I took an infectious diseases class in college where I actually did a term paper on Ebola, that is one of many reasons I've been closely following the heartbreaking outbreak in West Africa. But, also because Africa has a big piece of my heart. Ethiopia is on the other side of the continent from the Ebola outbreak; Ethiopia is in East Africa but, still, the healthcare system is extremely lacking. I've seen the devastation that is inadequate healthcare.
The healthcare problems in Africa are both simple and extremely complex at the same time. Quite simply, there are not enough doctors. There are currently more doctors working in Chicago than in all of Ethiopia! And the complex issues, things like many do attend medical school in Ethiopia but are lured away by job offers from developed nations upon graduation and healthcare is vastly harder where there is improper sanitation and limited access to clean water and electricity.
The health system is so vastly different than what we have access to here in America. One statistic that dramatically highlights the differences: just 6% of births in Ethiopia are attended by a skilled health worker while in America 98.75% of births are in a hospital! So, in Ethiopia large numbers of women and babies still die in childbirth.
I feel like we in America have said for too long, "It's not our problem" regarding flailing healthcare in African countries. But the reality is that we are not as isolated as our arrogance might suggest, only a plane ride or two away as the Ebola case in Dallas, Texas reveals.
If anything good can come out of the devastation of this Ebola outbreak, let it be that nations who have so much give a bigger hand up to those that have so little.

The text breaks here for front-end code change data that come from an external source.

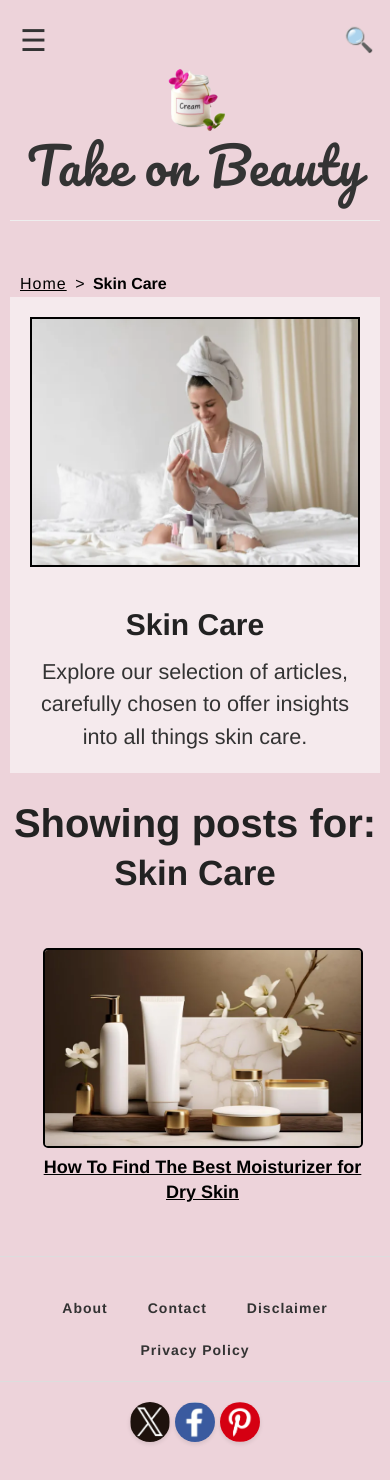
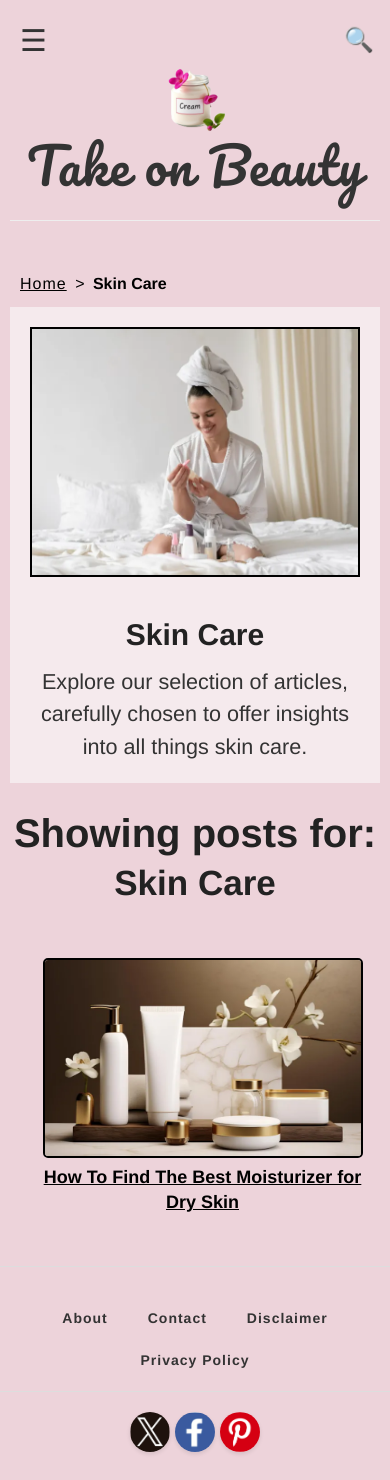
Before and after one commit to QMTesting/takeonbeauty, a Jekyll site: the page built from skin-care.html, in a window 390 px wide. Built offline with Jekyll 4.4.1, drawn with Linux system fonts in a browser that asks for light colours.

Commit message:
Update skin-care.html

```diff
--- a/skin-care.html
+++ b/skin-care.html
@@ -56,7 +56,7 @@ permalink: /skin-care/
       align-items: center;
       padding: 20px;
       background: #f5eaed;
-      margin-top: -25px;
+      margin-top: -15px;
     }
 
     .cat-desc {
@@ -67,7 +67,7 @@ permalink: /skin-care/
     }
 
     .breadcrumbs {
-      margin-top: -100px;
+      margin-top: -120px;
       background: #edd3da;
     }
 
```
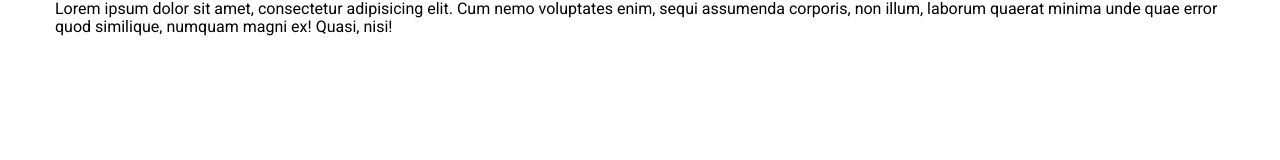
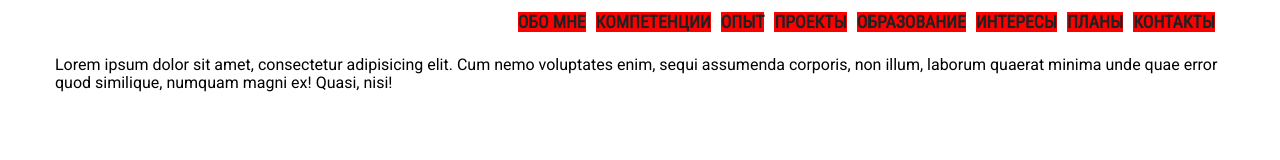
Before and after one commit to 2gnc/cv, a website: page app/index.html in a window 1280 px wide. Drawn offline with Linux system fonts and the light colour scheme.

Commit message:
верска

```diff
--- a/app/css/main.css
+++ b/app/css/main.css
@@ -1,8 +1,32 @@
 @import url("https://fonts.googleapis.com/css?family=Roboto&subset=cyrillic");
 @import url("https://fonts.googleapis.com/css?family=Arimo");
+@import url("https://fonts.googleapis.com/css?family=Roboto+Condensed");
 .container {
   font-family: "Roboto", sans-serif;
   max-width: 1170px;
   font-size: 16px; }
   .container__position {
     margin: 0 auto; }
+
+.menu {
+  width: 1170px;
+  height: 2em;
+  -webkit-box-sizing: content-box;
+  box-sizing: content-box; }
+  .menu__wrapper {
+    margin: 0 auto;
+    padding: 12px 0;
+    text-align: right; }
+  .menu__item {
+    max-width: 120px;
+    color: #212121;
+    text-decoration: none;
+    font-family: "Roboto Condensed", sans-serif;
+    font-size: 1.1em;
+    font-weight: bold;
+    text-transform: uppercase;
+    display: inline-block;
+    margin-right: 10px;
+    background-color: red; }
+    .menu__item:hover {
+      border-bottom: 2px solid #ff6f00; }
--- a/app/index.html
+++ b/app/index.html
@@ -1 +1 @@
-<!DOCTYPE html><html lang="ru"><head><meta charset="UTF-8"><title>Полякова Ксения</title><link rel="stylesheet" href="css/normalize.css"><link rel="stylesheet" href="css/main.css"></head><body><div class="container container__position">Lorem ipsum dolor sit amet, consectetur adipisicing elit. Cum nemo voluptates enim, sequi assumenda corporis, non illum, laborum quaerat minima unde quae error quod similique, numquam magni ex! Quasi, nisi!</div><script src="js/scripts.js"></script></body></html>
+<!DOCTYPE html><html lang="ru"><head><meta charset="UTF-8"><title>Полякова Ксения</title><link rel="stylesheet" href="css/normalize.css"><link rel="stylesheet" href="css/main.css"></head><body><nav class="menu menu__wrapper"><a class="menu__item" href="#home">обо мне</a><a class="menu__item" href="#comp">компетенции</a><a class="menu__item" href="#exp">опыт</a><a class="menu__item" href="#proj">проекты</a><a class="menu__item" href="#edu">образование</a><a class="menu__item" href="#int">интересы</a><a class="menu__item" href="#fut">планы</a><a class="menu__item" href="#cont">контакты</a></nav><div class="container container__position">Lorem ipsum dolor sit amet, consectetur adipisicing elit. Cum nemo voluptates enim, sequi assumenda corporis, non illum, laborum quaerat minima unde quae error quod similique, numquam magni ex! Quasi, nisi!</div><script src="js/scripts.js"></script></body></html>
```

Two people in the picture below, my husband and me, happened to be born in a nation of plenty, and the 100 or so others in the picture, mostly children, happened to be born in a country of great poverty where so many struggle for basics like food, water, and medical care. We were all created in the very image of God.